One of the big goals, when I started Berkreviews.com, was to catch up on the big movies that I’d missed. These “gaps” in our viewing history haunt the film obsessed, especially when conversing with others. There are few phrases I fear hearing more than “You’ve never seen that?”, with the accompanying shocked look. Yet, I know there are so many incredible films that have not been viewed for one reason or another. While I often attempt to close the gaps, I don’t always write about my experience with them. Often, I choose to write about the new releases instead, but I decided to try and share as I catch up on some of the older films that I watch throughout the year.
Jeanne Dielman, 23, quai du Commerce, 1080 Bruxelles (1975)
If I’m being candid, I didn’t know Jeanne Dielman, 23, quai du Commerce, 1080 Bruxelles (1975) was a film I’d missed out on until this year’s Sight and Sound poll. I’m sure I’d heard of it in passing, but I’d be lying to say it was on my radar. Of course, with it being the first #1 of the poll with a female director, Chantal Akerman, and my decision to participate in #theotherfilmmakerschallenge only further fueling my drive, I caught the movie on HBO Max.

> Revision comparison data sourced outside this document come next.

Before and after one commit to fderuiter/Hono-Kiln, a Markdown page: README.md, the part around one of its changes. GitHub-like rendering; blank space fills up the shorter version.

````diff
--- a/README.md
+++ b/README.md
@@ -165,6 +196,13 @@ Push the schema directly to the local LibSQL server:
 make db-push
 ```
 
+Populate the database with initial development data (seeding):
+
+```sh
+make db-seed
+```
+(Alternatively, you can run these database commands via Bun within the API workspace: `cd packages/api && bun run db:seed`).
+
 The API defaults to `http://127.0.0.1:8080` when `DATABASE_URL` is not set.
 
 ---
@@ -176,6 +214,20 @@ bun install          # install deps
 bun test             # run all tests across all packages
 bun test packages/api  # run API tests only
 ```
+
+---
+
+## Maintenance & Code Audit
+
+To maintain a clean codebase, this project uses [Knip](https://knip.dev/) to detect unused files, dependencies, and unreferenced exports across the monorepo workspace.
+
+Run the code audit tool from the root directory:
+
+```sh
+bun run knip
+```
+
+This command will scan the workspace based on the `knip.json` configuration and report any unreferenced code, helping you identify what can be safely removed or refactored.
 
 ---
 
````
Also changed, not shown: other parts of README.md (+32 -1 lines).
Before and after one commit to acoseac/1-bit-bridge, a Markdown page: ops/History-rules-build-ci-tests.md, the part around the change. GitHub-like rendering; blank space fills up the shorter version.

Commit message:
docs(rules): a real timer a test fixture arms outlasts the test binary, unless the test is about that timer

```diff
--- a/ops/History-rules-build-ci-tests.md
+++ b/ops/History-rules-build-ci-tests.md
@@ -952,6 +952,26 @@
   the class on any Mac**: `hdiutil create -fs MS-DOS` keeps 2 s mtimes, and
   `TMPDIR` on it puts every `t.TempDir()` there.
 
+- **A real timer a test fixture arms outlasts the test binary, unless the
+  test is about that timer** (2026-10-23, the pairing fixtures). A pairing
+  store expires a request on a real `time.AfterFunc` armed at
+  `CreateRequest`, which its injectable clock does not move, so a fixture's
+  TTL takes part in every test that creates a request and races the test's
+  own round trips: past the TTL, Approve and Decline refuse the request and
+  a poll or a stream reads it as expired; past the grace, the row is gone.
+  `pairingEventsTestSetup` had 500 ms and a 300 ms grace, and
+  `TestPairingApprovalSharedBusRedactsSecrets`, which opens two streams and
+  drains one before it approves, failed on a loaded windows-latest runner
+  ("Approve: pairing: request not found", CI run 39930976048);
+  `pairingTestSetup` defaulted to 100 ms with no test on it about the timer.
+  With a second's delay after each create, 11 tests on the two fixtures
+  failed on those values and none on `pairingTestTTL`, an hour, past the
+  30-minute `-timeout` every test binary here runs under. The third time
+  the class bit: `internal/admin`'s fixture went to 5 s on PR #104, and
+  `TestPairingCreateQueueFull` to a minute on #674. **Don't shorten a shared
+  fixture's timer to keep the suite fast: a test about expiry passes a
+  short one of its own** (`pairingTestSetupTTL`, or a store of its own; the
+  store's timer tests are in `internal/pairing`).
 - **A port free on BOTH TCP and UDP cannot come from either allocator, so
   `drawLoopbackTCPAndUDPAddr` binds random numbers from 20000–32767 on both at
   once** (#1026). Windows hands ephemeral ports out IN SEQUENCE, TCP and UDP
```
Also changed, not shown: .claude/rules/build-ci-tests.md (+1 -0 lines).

I didn’t really know what to expect going in and was completely surprised by the style of the film. It is just over three hours long, which definitely means putting in the time to watch it. The use of long takes with no camera movement and the actions being predominately chores was concerning. However, there is something about Delphine Seyrig’s performance that makes even the most mundane tasks feel vital. I was shocked at how invested I was in the simple process of making a pot of coffee, especially living in a world where I have both a Keurig and a Nespresso machine. While I simply pop a pod into a device and click the button, she must boil water in one kettle while grinding her coffee beans. She then pours the beans into a funnel and places them on top of another kettle. Now she must slowly pour the water into the funnel allowing the grounds to filter the water until complete. Even then, she eventually pours the coffee into a big thermos to stay warm throughout the day. It’s these little details in Jeanne’s (Seyrig) life that are so important to her character which will ultimately help the audience make sense of the film’s ending. I certainly see why so many hold it in high regard.

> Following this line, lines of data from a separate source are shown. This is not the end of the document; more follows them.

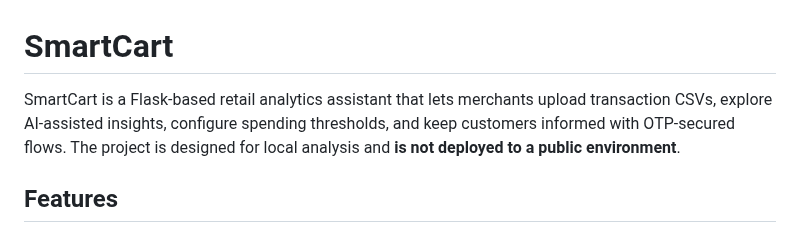
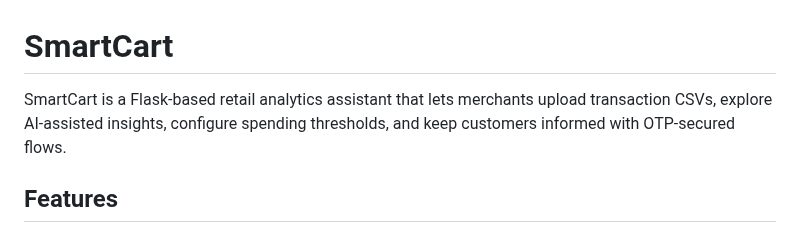
Before and after one commit to is-project-4th-year/SmartCart-IS-Project, a Markdown page: README.md, the part around the change. Drawn GitHub-style.

Commit message:
docs: update readme

```diff
--- a/README.md
+++ b/README.md
@@ -1,6 +1,6 @@
 # SmartCart
 
-SmartCart is a Flask-based retail analytics assistant that lets merchants upload transaction CSVs, explore AI‑assisted insights, configure spending thresholds, and keep customers informed with OTP‑secured flows. The project is designed for local analysis and **is not deployed to a public environment**.
+SmartCart is a Flask-based retail analytics assistant that lets merchants upload transaction CSVs, explore AI‑assisted insights, configure spending thresholds, and keep customers informed with OTP‑secured flows.
 
 ## Features
 - OTP-protected authentication with first-time store setup and profile management
```
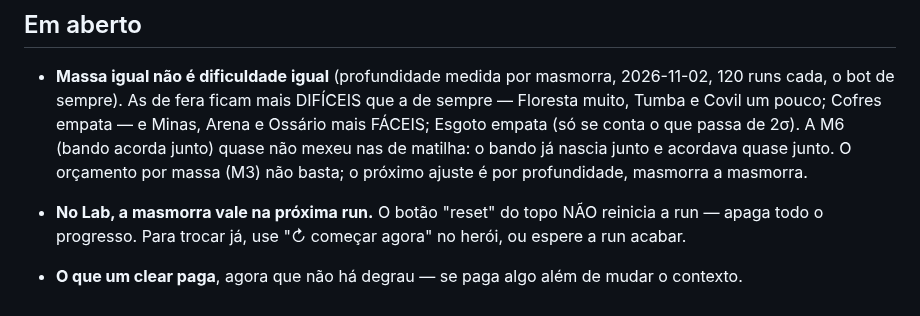
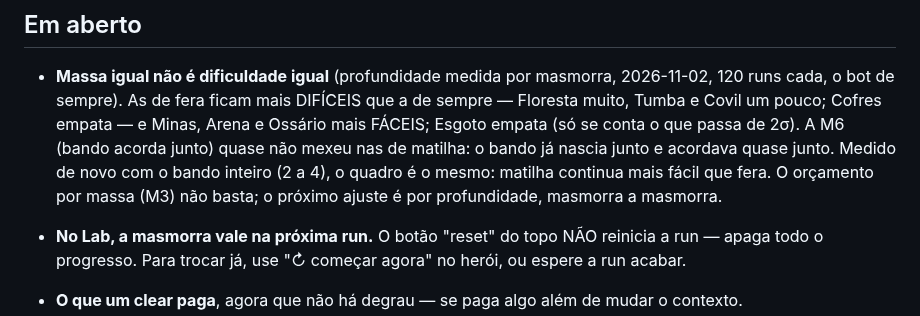
Before and after one commit to dravendraven/rogulidle, a Markdown page: docs/project/masmorras-plano.md, the part around the change. Rendered like a GitHub page.

Commit message:
masmorras-plano.md: com bando inteiro, matilha segue mais fácil que fera
Co-Authored-By: Claude Opus 5.5 <noreply@anthropic.com>

```diff
--- a/docs/project/masmorras-plano.md
+++ b/docs/project/masmorras-plano.md
@@ -55,7 +55,7 @@ M7 espera a B estar no main.
   Cofres empata — e Minas, Arena e Ossário mais FÁCEIS; Esgoto empata
   (só se conta o que passa de 2σ). A M6 (bando acorda junto)
   quase não mexeu nas de matilha: o bando já nascia junto e acordava quase
-  junto. O orçamento por massa (M3) não basta; o próximo ajuste é por
+  junto. Medido de novo com o bando inteiro (2 a 4), o quadro é o mesmo: matilha continua mais fácil que fera. O orçamento por massa (M3) não basta; o próximo ajuste é por
   profundidade, masmorra a masmorra.
 - **No Lab, a masmorra vale na próxima run.** O botão "reset" do topo NÃO
   reinicia a run — apaga todo o progresso. Para trocar já, use "↻ começar
```
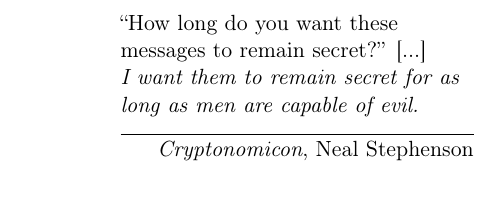
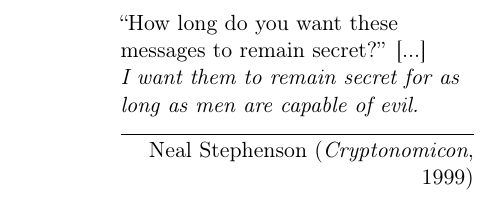
Before and after one commit to zambonin/bsc, a LaTeX document (bsc.tex): part of page 2 of 46, cut so that both start at the same text. Compiled offline with pdfLaTeX.

Commit message:
sharelatex: update bsc.tex from r34632 to r34640

```diff
--- a/bsc.tex
+++ b/bsc.tex
@@ -104,7 +104,7 @@
 \epigraph{``How long do you want these messages to remain secret?'' [...]
 
 \emph{I want them to remain secret for as long as men are capable of evil.}}
-{\textit{Cryptonomicon}, Neal Stephenson}
+{Neal Stephenson (\textit{Cryptonomicon}, 1999)}
 
 \listoffigures
 
```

The Public Enemy (1931)
I’m a big fan of the Secret History of Hollywood Podcast, and the series on the Warner Brothers also heavily featured James Cagney. As an actor, he is a major one on my gap list, and there was a New Year sale on some of the digital providers for a few of his films. It was time to dive into The Public Enemy (1931), despite my general disinterest in gangster films.
I’m not sure why I always allow myself this apprehension towards any genre at this point, as I’ve learned that there are good movies from every genre. This is definitely one of them. Cagney is as dynamic an actor as one could expect. It’s impossible not to root for Tom Powers (Cagney) despite knowing that we aren’t really supposed to, as he’s the titular character. I suppose that’s one reason I often avoid the genre, as our protagonists aren’t really who we should be cheering on. Yet, they’re so charismatic, or their rivals are depicted as so strict and uncompromising that we get why they push back so hard. We don’t always agree with their tactics, but we very much understand their frustration with their place in the world.

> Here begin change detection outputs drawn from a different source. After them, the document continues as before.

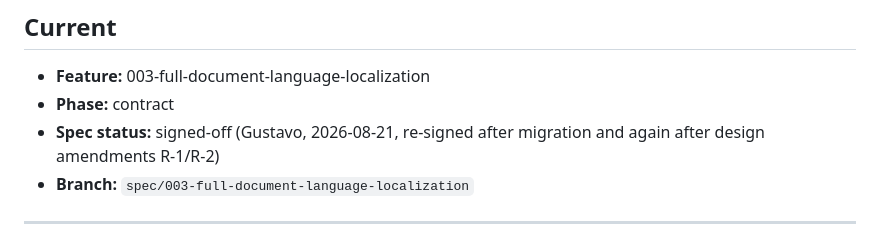
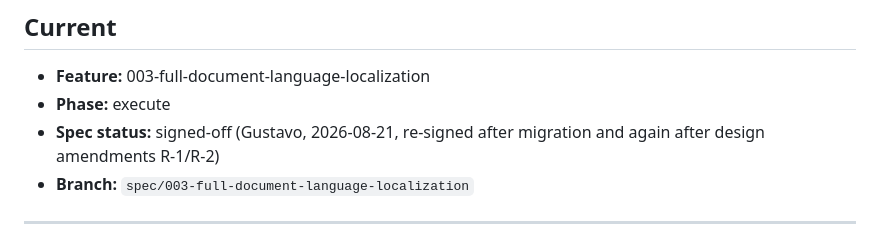
Before and after one commit to gustavoxpto/cv-writer, a Markdown page: .specs/STATE.md, the part around the change. Rendered like a GitHub page.

Commit message:
docs(003): sync T-002, T-006 and T-007 to the signed contract
tasks.md was written before the verifier struck C-003 and C-006, so three tasks
still described the rejected shape. An implementer working from them would have
rebuilt the exact defects the contract phase caught.

T-002 said existing callers of LanguageResolution need no changes. The single
construction site, the return of resolve_output_language(), is precisely the one
that must pass reason_code through; leaving it alone means the field is None on
every refusal. It also asked for a pairwise-inequality assertion over the enum
members, which tests enum.Enum rather than this module (L-007), now len() == 3.
Its two fixtures are pinned to German: German is supported, so both tests stay
green once T-003 puts the capability gate ahead of the profile check. On an
unsupported language they would pass here and flip to UNSUPPORTED_LANGUAGE one
task later, turning T-002s own tests red inside T-003s commit.

T-006 asked only for non-empty English fields, pinning nothing; it now fixes the
three English strings exactly, and requires section_headings() to normalise case
because GeneratedCv.language is a free str.

T-007s negative assertion ran over the whole render, which carries
profile-authored content verbatim, so it is now scoped to heading lines; and its
render_plain_text check now asserts the marked-up form is absent, the half that
can fail if the markers are not stripped.

validate_tasks.py exits 0. Phase moves to execute.

Co-Authored-By: Claude Opus 5 <noreply@anthropic.com>
Claude-Session: https://claude.ai/code/session_01PGHqYfPTXSkbhwwrMkeEH8

```diff
--- a/.specs/STATE.md
+++ b/.specs/STATE.md
@@ -11,7 +11,7 @@ superseded and add the new one. `## Current` and `## Handoff` are snapshots and
 ## Current
 
 - **Feature:** 003-full-document-language-localization
-- **Phase:** contract
+- **Phase:** execute
 - **Spec status:** signed-off (Gustavo, 2026-08-21, re-signed after migration and again after design amendments R-1/R-2)
 - **Branch:** `spec/003-full-document-language-localization`
 
```
Also changed, not shown: 1 other file.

White Heat (1949)
I was so impressed with The Public Enemy that I figured I should keep the momentum up and jump into another Cagney classic, White Heat (1949). I noticed a trend between mobsters and their mothers between the two films, with this one taking it a step further. Powers’ mother in The Public Enemy was more or less just enabling the behavior of her son, if not being completely oblivious to it. Here, Arthur “Cody” Jarrett’s mother, played by Margaret Wycherly, is in on the illegal activity. It plays into the story quite a bit, and there is no denying the level of complexity in the story compared to the previous film.
I liked White Heat, but I think I really preferred the simplicity of The Public Enemy. However, the double feature has made me want to explore more of Cagney’s career. I also purchased this one on sale via one of the digital movie providers. I’m not upset with my order at all, though, because both films have the absolutely rewatchable quality one hopes for with a film purchase.
I plan to continue exploring films that I’ve missed out on and will do these type of micro reviews with them. It’s always exciting to see the trail of inspiration movies like these have had on filmmakers since their release. You’ll see traces of these films in movies you already love. If only we had more time to just keep watching movies.